Firstly, notice that this doesn't hold for an annulus or donut shape. You take two pieces that go around different sides of the hole and you're done. So somehow the structure of $I^2$ must be relevant (apparently its genus).

So without using more properties of the space, we're going to be stuck. Try drawing some pictures.

Here's one intuitively based approach: let $W$ be $(U\cap V)^c$, the closed subset of $I^2$ not in the intersection. Then $W=U'\cup V'$ where primes indicate restriction to $W$, and $U'\cap V'$ is empty. Hence either one of the primed sets is empty (and we're done as the sets were nested) or $W$ is disconnected.

In this case, use the simply connected property of the original space to note that, picking two random connected components $A,B$ of $U\cap V$, and points $a,b$ within them, any path joining $a,b$ can be continuously deformed into any other. The restriction of these paths to $W$ can also be continuously deformed into each other. But since $W$ is a disconnected union of the primed sets, you can show that each connected component is entirely surrounded by one of the primed sets, contradicting the connectedness of the other.

Edit: Just had a chat with a smarter friend than me, and we concluded that the 'natural' way to do this is homology theory. The logic runs roughly as follows: $$0 \longrightarrow H_0(U\cap V) \longrightarrow H_0(U) \oplus H_0(V) \longrightarrow H_0(U\cup V) \longrightarrow 0$$ is a short exact sequence; since $U,V,U\cup V$ are connected, all their $H_0$s are $\mathbb Z$. But then since the sequence is exact (and in particular we have an injection for the second arrow) and since the kernel of the addition map $\mathbb Z \oplus \mathbb Z \to \mathbb Z$ is isomorphic to $\mathbb Z$, we conclude that $H_0(U\cap V) \cong \mathbb Z$ and therefore $U\cap V$ is also connected.

Simplifying this argument by stripping out all the general homological algebra would probably result in basically approximating $U,V$ by unions of simplices (with a deeply tedious argument) and then doing some (Euler-characteristic-style) counting to show that the intersection must be connected.

Note: One thing that's worth pointing out is that both the above arguments move to path-connectedness which is in general stronger than connectedness.

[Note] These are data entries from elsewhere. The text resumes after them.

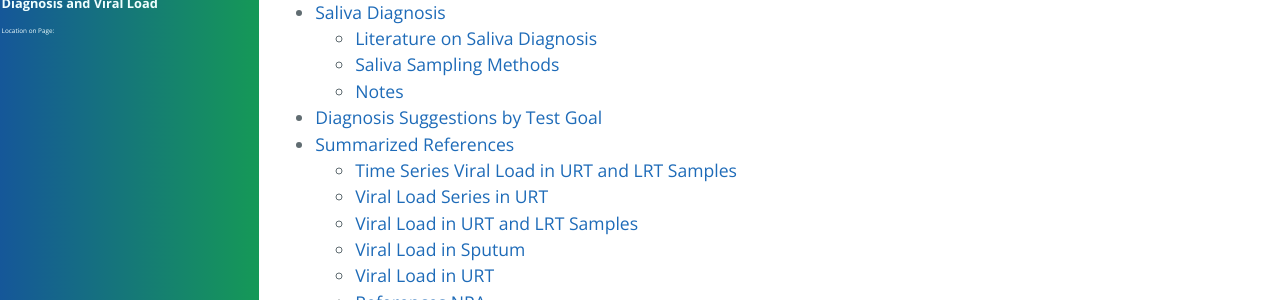
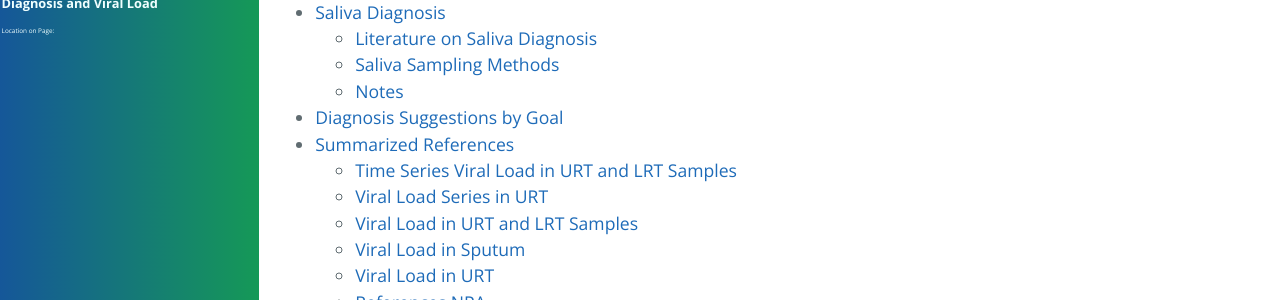
Before and after one commit to forestgrape/coronavirus, a Jekyll site: the page built from 3_medical/diagnosis_and_viral_load.md, in a window 1280 px wide and 900 px high, scrolled down 577 px. Shown: the part 155-455 px from the top of the window. Built offline with Jekyll 4.4.1, drawn with Linux system fonts in a browser that asks for light colours; our own code applies the rules of GitHub Pages for plain Markdown files; some of the changed text lies outside the part shown.

Commit message:
formulation

```diff
--- a/3_medical/diagnosis_and_viral_load.md
+++ b/3_medical/diagnosis_and_viral_load.md
@@ -29,7 +29,7 @@
   * [Literature on Saliva Diagnosis](#literature-on-saliva-diagnosis)
   * [Saliva Sampling Methods](#saliva-sampling-methods)
   * [Notes](#notes)
-* [Diagnosis Suggestions by Test Goal](#diagnosis-suggestions-by-test-goal)
+* [Diagnosis Suggestions by Goal](#diagnosis-suggestions-by-goal)
 * [Summarized References](#summarized-references)
   * [Time Series Viral Load in URT and LRT Samples](#time-series-viral-load-in-urt-and-lrt-samples)
   * [Viral Load Series in URT](#viral-load-series-in-urt)
@@ -370,7 +370,7 @@ Different [saliva Sampling Procedures](#saliva-sampling-procedures) yield differ
 
 
 
-## Diagnosis Suggestions by Test Goal
+## Diagnosis Suggestions by Goal
 > partly subjective
 
 The optimal diagnosis method depends on the purpose of diagnosis (also addressed also in [Mina and Anderson](#mina)):
```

However open subsets of $\mathbb R^n$ have the property that they are path connected if and only if they're connected. (Proof: Consider path components; show they are both closed and open. This contradicts connectedness.)

• Maybe you're thinking of $H_0$.. – Edoardo Lanari Jun 13 '13 at 21:55
• I believe I am! Thanks. – Sharkos Jun 14 '13 at 1:15
• +1 For Mayer - Vietoris sledgehammer! @OP $H_0(X)$ is a free abelian group on the number of components of $X$, if $H_0(X)$ is free on rank $1$ this means that $X$ is connected. – user38268 Jun 14 '13 at 1:22
• @Lano - I also dimly recall this fact, and I've added a quick note to explain why it doesn't matter that we weren't careful. – Sharkos Jun 15 '13 at 1:10
• Yeah sure I'm aware of that fact, my comment was a general precisation! – Edoardo Lanari Jun 15 '13 at 9:37